● **Task directions**: The entries need to be copied exactly as they stand, images left out.

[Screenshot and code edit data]
-*-
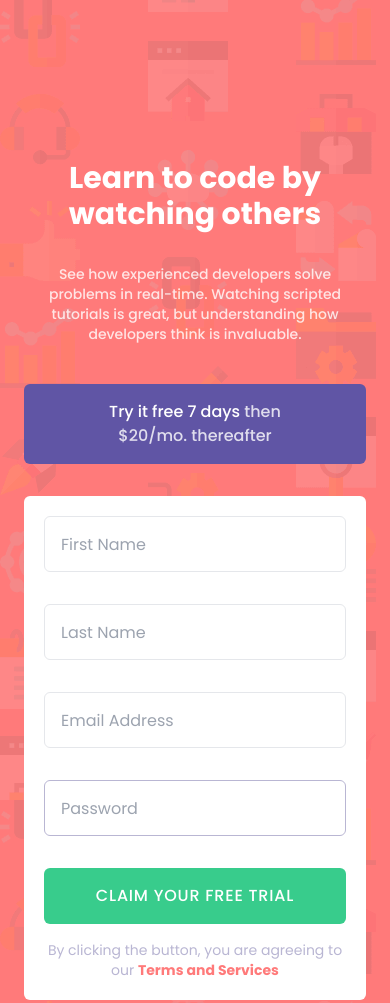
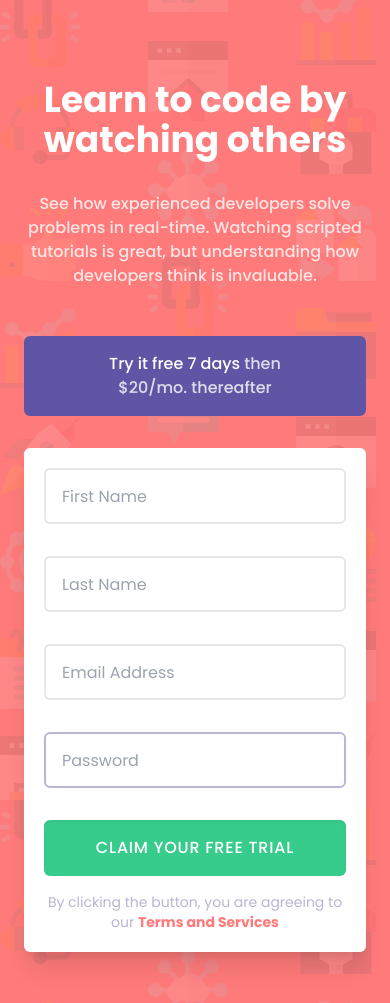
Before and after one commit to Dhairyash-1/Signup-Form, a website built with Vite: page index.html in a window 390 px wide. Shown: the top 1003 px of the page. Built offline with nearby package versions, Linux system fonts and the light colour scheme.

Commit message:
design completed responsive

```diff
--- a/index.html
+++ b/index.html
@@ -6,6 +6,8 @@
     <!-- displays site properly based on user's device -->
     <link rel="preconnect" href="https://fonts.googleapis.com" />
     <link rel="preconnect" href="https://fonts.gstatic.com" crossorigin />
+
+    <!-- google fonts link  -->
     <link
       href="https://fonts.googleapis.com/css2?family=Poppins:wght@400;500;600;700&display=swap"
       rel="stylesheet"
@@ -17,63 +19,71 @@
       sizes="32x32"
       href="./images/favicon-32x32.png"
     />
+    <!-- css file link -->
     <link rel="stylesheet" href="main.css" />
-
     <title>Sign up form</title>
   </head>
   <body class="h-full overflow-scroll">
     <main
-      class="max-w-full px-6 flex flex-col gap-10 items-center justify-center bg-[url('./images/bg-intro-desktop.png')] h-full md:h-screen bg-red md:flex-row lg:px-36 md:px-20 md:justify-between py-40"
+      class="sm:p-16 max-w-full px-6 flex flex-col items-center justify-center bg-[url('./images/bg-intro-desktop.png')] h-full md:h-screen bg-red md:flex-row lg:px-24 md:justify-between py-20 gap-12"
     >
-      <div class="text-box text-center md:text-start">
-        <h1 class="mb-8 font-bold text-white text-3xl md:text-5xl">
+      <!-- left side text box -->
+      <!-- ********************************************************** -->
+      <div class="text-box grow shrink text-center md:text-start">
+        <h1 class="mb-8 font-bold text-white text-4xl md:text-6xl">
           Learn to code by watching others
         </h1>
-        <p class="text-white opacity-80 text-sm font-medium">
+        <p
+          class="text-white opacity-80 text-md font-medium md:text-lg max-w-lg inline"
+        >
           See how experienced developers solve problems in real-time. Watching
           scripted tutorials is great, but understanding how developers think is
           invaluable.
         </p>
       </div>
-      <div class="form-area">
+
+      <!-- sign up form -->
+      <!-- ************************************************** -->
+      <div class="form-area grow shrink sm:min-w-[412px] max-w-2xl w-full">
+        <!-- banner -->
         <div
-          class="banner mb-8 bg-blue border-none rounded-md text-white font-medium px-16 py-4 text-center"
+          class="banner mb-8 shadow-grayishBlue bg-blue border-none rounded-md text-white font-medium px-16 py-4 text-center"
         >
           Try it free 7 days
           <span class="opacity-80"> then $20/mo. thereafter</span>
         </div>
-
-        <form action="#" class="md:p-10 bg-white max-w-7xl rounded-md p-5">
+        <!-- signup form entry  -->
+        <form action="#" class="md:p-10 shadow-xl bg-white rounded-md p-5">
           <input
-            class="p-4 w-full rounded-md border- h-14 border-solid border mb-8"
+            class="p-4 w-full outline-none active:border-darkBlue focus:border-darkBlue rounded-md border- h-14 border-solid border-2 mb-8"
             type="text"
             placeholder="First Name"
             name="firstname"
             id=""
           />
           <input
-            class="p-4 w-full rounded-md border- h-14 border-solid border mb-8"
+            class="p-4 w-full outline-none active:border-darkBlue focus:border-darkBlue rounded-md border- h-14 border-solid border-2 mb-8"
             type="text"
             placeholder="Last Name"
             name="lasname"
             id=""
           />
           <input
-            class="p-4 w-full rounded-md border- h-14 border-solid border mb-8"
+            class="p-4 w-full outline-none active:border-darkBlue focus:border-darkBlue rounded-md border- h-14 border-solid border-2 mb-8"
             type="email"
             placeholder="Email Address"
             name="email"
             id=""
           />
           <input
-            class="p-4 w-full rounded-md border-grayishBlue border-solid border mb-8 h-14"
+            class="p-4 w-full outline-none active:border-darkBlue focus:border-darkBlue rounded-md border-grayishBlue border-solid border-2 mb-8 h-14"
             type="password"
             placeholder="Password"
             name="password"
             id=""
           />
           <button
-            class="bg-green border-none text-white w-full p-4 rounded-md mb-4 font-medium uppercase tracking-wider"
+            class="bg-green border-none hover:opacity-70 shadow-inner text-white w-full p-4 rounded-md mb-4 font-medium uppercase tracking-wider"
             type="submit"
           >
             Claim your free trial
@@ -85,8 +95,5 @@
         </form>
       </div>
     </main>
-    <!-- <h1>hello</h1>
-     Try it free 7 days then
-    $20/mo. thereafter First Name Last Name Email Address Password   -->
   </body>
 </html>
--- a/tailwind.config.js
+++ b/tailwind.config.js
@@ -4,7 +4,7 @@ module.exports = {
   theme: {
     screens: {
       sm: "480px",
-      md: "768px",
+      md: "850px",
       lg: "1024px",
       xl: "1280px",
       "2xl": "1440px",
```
-*-
● **Answer for the task**:
Before and after one commit to Dhairyash-1/Signup-Form, a website built with Vite: page index.html in a window 390 px wide. Shown: the top 1003 px of the page. Built offline with nearby package versions, Linux system fonts and the light colour scheme.

Commit message:
design completed responsive

```diff
--- a/index.html
+++ b/index.html
@@ -6,6 +6,8 @@
     <!-- displays site properly based on user's device -->
     <link rel="preconnect" href="https://fonts.googleapis.com" />
     <link rel="preconnect" href="https://fonts.gstatic.com" crossorigin />
+
+    <!-- google fonts link  -->
     <link
       href="https://fonts.googleapis.com/css2?family=Poppins:wght@400;500;600;700&display=swap"
       rel="stylesheet"
@@ -17,63 +19,71 @@
       sizes="32x32"
       href="./images/favicon-32x32.png"
     />
+    <!-- css file link -->
     <link rel="stylesheet" href="main.css" />
-
     <title>Sign up form</title>
   </head>
   <body class="h-full overflow-scroll">
     <main
-      class="max-w-full px-6 flex flex-col gap-10 items-center justify-center bg-[url('./images/bg-intro-desktop.png')] h-full md:h-screen bg-red md:flex-row lg:px-36 md:px-20 md:justify-between py-40"
+      class="sm:p-16 max-w-full px-6 flex flex-col items-center justify-center bg-[url('./images/bg-intro-desktop.png')] h-full md:h-screen bg-red md:flex-row lg:px-24 md:justify-between py-20 gap-12"
     >
-      <div class="text-box text-center md:text-start">
-        <h1 class="mb-8 font-bold text-white text-3xl md:text-5xl">
+      <!-- left side text box -->
+      <!-- ********************************************************** -->
+      <div class="text-box grow shrink text-center md:text-start">
+        <h1 class="mb-8 font-bold text-white text-4xl md:text-6xl">
           Learn to code by watching others
         </h1>
-        <p class="text-white opacity-80 text-sm font-medium">
+        <p
+          class="text-white opacity-80 text-md font-medium md:text-lg max-w-lg inline"
+        >
           See how experienced developers solve problems in real-time. Watching
           scripted tutorials is great, but understanding how developers think is
           invaluable.
         </p>
       </div>
-      <div class="form-area">
+
+      <!-- sign up form -->
+      <!-- ************************************************** -->
+      <div class="form-area grow shrink sm:min-w-[412px] max-w-2xl w-full">
+        <!-- banner -->
         <div
-          class="banner mb-8 bg-blue border-none rounded-md text-white font-medium px-16 py-4 text-center"
+          class="banner mb-8 shadow-grayishBlue bg-blue border-none rounded-md text-white font-medium px-16 py-4 text-center"
         >
           Try it free 7 days
           <span class="opacity-80"> then $20/mo. thereafter</span>
         </div>
-
-        <form action="#" class="md:p-10 bg-white max-w-7xl rounded-md p-5">
+        <!-- signup form entry  -->
+        <form action="#" class="md:p-10 shadow-xl bg-white rounded-md p-5">
           <input
-            class="p-4 w-full rounded-md border- h-14 border-solid border mb-8"
+            class="p-4 w-full outline-none active:border-darkBlue focus:border-darkBlue rounded-md border- h-14 border-solid border-2 mb-8"
             type="text"
             placeholder="First Name"
             name="firstname"
             id=""
           />
           <input
-            class="p-4 w-full rounded-md border- h-14 border-solid border mb-8"
+            class="p-4 w-full outline-none active:border-darkBlue focus:border-darkBlue rounded-md border- h-14 border-solid border-2 mb-8"
             type="text"
             placeholder="Last Name"
             name="lasname"
             id=""
           />
           <input
-            class="p-4 w-full rounded-md border- h-14 border-solid border mb-8"
+            class="p-4 w-full outline-none active:border-darkBlue focus:border-darkBlue rounded-md border- h-14 border-solid border-2 mb-8"
             type="email"
             placeholder="Email Address"
             name="email"
             id=""
           />
           <input
-            class="p-4 w-full rounded-md border-grayishBlue border-solid border mb-8 h-14"
+            class="p-4 w-full outline-none active:border-darkBlue focus:border-darkBlue rounded-md border-grayishBlue border-solid border-2 mb-8 h-14"
             type="password"
             placeholder="Password"
             name="password"
             id=""
           />
           <button
-            class="bg-green border-none text-white w-full p-4 rounded-md mb-4 font-medium uppercase tracking-wider"
+            class="bg-green border-none hover:opacity-70 shadow-inner text-white w-full p-4 rounded-md mb-4 font-medium uppercase tracking-wider"
             type="submit"
           >
             Claim your free trial
@@ -85,8 +95,5 @@
         </form>
       </div>
     </main>
-    <!-- <h1>hello</h1>
-     Try it free 7 days then
-    $20/mo. thereafter First Name Last Name Email Address Password   -->
   </body>
 </html>
--- a/tailwind.config.js
+++ b/tailwind.config.js
@@ -4,7 +4,7 @@ module.exports = {
   theme: {
     screens: {
       sm: "480px",
-      md: "768px",
+      md: "850px",
       lg: "1024px",
       xl: "1280px",
       "2xl": "1440px",
```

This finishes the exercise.